══ Dataset ══
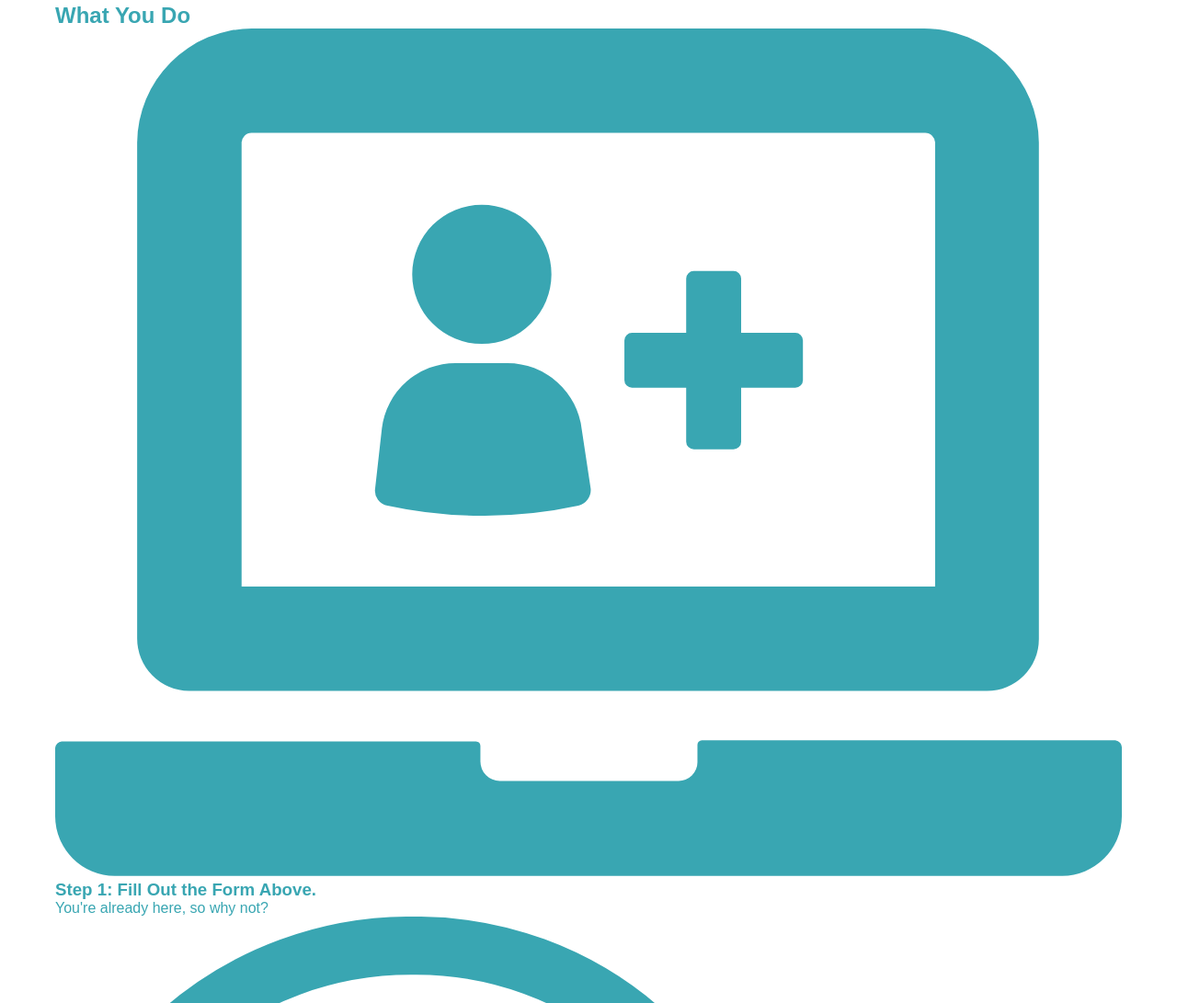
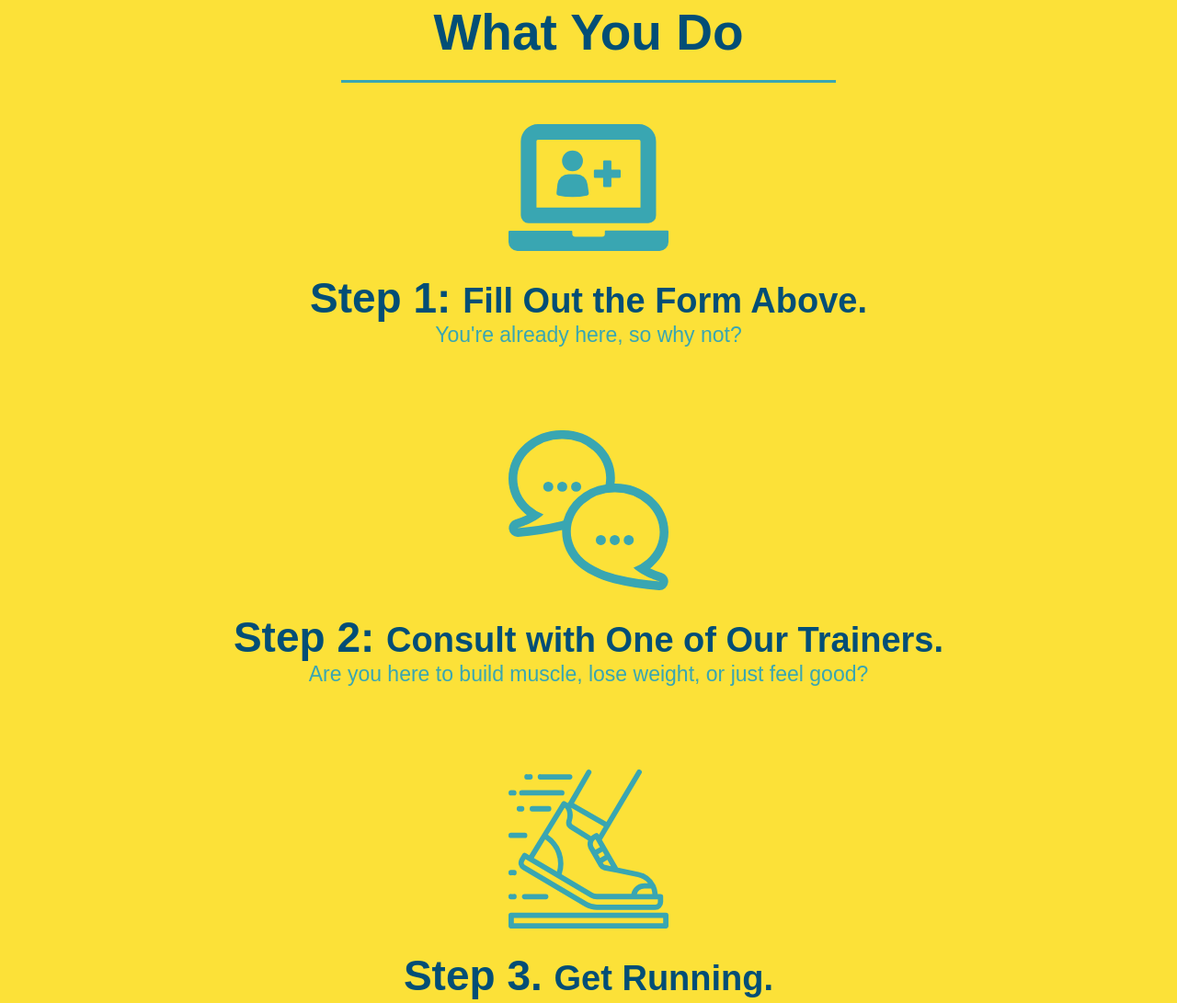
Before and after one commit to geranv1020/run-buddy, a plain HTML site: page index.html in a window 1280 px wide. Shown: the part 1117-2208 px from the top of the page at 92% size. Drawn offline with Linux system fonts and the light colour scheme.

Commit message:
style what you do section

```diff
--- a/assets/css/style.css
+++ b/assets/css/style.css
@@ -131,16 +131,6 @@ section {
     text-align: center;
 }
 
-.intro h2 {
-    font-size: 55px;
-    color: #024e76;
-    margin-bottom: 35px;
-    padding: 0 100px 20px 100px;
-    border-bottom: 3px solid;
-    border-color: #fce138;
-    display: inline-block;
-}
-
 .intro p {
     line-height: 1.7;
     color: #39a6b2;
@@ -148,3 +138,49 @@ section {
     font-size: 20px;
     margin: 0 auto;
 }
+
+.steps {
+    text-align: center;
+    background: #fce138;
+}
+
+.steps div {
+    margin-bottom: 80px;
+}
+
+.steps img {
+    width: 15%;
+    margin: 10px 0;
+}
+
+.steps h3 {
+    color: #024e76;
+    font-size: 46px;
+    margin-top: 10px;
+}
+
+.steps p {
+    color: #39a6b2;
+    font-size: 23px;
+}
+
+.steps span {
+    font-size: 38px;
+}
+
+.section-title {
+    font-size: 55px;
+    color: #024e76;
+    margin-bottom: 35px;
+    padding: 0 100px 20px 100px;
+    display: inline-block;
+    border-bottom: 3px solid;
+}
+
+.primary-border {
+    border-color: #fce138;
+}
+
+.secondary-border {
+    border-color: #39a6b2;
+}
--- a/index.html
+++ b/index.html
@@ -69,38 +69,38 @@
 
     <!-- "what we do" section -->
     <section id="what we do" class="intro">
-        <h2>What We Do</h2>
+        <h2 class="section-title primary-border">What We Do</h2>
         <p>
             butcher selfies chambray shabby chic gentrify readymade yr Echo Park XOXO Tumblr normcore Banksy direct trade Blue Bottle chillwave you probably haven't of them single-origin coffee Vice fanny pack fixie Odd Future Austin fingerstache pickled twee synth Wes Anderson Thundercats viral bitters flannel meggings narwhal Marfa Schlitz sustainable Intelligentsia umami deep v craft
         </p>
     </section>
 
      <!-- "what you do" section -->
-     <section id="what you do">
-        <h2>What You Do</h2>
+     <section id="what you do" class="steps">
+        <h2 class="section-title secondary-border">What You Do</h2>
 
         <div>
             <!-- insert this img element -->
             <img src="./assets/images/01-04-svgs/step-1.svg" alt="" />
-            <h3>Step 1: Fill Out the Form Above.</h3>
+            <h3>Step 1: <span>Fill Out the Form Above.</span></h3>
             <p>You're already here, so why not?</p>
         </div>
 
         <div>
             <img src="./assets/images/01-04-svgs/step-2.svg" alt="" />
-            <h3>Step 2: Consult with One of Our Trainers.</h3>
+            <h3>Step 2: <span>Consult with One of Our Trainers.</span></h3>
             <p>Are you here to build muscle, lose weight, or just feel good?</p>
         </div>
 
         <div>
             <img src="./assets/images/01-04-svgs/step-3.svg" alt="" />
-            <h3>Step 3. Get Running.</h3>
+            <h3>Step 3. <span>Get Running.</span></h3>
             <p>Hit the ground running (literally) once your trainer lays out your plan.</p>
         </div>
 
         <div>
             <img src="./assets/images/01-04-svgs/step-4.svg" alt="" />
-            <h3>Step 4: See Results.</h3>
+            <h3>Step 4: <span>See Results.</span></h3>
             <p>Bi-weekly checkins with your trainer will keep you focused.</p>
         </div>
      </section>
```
═══
Apart from the pictures, return every entry above exactly as given.

Before and after one commit to geranv1020/run-buddy, a plain HTML site: page index.html in a window 1280 px wide. Shown: the part 1117-2208 px from the top of the page at 92% size. Drawn offline with Linux system fonts and the light colour scheme.

Commit message:
style what you do section

```diff
--- a/assets/css/style.css
+++ b/assets/css/style.css
@@ -131,16 +131,6 @@ section {
     text-align: center;
 }
 
-.intro h2 {
-    font-size: 55px;
-    color: #024e76;
-    margin-bottom: 35px;
-    padding: 0 100px 20px 100px;
-    border-bottom: 3px solid;
-    border-color: #fce138;
-    display: inline-block;
-}
-
 .intro p {
     line-height: 1.7;
     color: #39a6b2;
@@ -148,3 +138,49 @@ section {
     font-size: 20px;
     margin: 0 auto;
 }
+
+.steps {
+    text-align: center;
+    background: #fce138;
+}
+
+.steps div {
+    margin-bottom: 80px;
+}
+
+.steps img {
+    width: 15%;
+    margin: 10px 0;
+}
+
+.steps h3 {
+    color: #024e76;
+    font-size: 46px;
+    margin-top: 10px;
+}
+
+.steps p {
+    color: #39a6b2;
+    font-size: 23px;
+}
+
+.steps span {
+    font-size: 38px;
+}
+
+.section-title {
+    font-size: 55px;
+    color: #024e76;
+    margin-bottom: 35px;
+    padding: 0 100px 20px 100px;
+    display: inline-block;
+    border-bottom: 3px solid;
+}
+
+.primary-border {
+    border-color: #fce138;
+}
+
+.secondary-border {
+    border-color: #39a6b2;
+}
--- a/index.html
+++ b/index.html
@@ -69,38 +69,38 @@
 
     <!-- "what we do" section -->
     <section id="what we do" class="intro">
-        <h2>What We Do</h2>
+        <h2 class="section-title primary-border">What We Do</h2>
         <p>
             butcher selfies chambray shabby chic gentrify readymade yr Echo Park XOXO Tumblr normcore Banksy direct trade Blue Bottle chillwave you probably haven't of them single-origin coffee Vice fanny pack fixie Odd Future Austin fingerstache pickled twee synth Wes Anderson Thundercats viral bitters flannel meggings narwhal Marfa Schlitz sustainable Intelligentsia umami deep v craft
         </p>
     </section>
 
      <!-- "what you do" section -->
-     <section id="what you do">
-        <h2>What You Do</h2>
+     <section id="what you do" class="steps">
+        <h2 class="section-title secondary-border">What You Do</h2>
 
         <div>
             <!-- insert this img element -->
             <img src="./assets/images/01-04-svgs/step-1.svg" alt="" />
-            <h3>Step 1: Fill Out the Form Above.</h3>
+            <h3>Step 1: <span>Fill Out the Form Above.</span></h3>
             <p>You're already here, so why not?</p>
         </div>
 
         <div>
             <img src="./assets/images/01-04-svgs/step-2.svg" alt="" />
-            <h3>Step 2: Consult with One of Our Trainers.</h3>
+            <h3>Step 2: <span>Consult with One of Our Trainers.</span></h3>
             <p>Are you here to build muscle, lose weight, or just feel good?</p>
         </div>
 
         <div>
             <img src="./assets/images/01-04-svgs/step-3.svg" alt="" />
-            <h3>Step 3. Get Running.</h3>
+            <h3>Step 3. <span>Get Running.</span></h3>
             <p>Hit the ground running (literally) once your trainer lays out your plan.</p>
         </div>
 
         <div>
             <img src="./assets/images/01-04-svgs/step-4.svg" alt="" />
-            <h3>Step 4: See Results.</h3>
+            <h3>Step 4: <span>See Results.</span></h3>
             <p>Bi-weekly checkins with your trainer will keep you focused.</p>
         </div>
      </section>
```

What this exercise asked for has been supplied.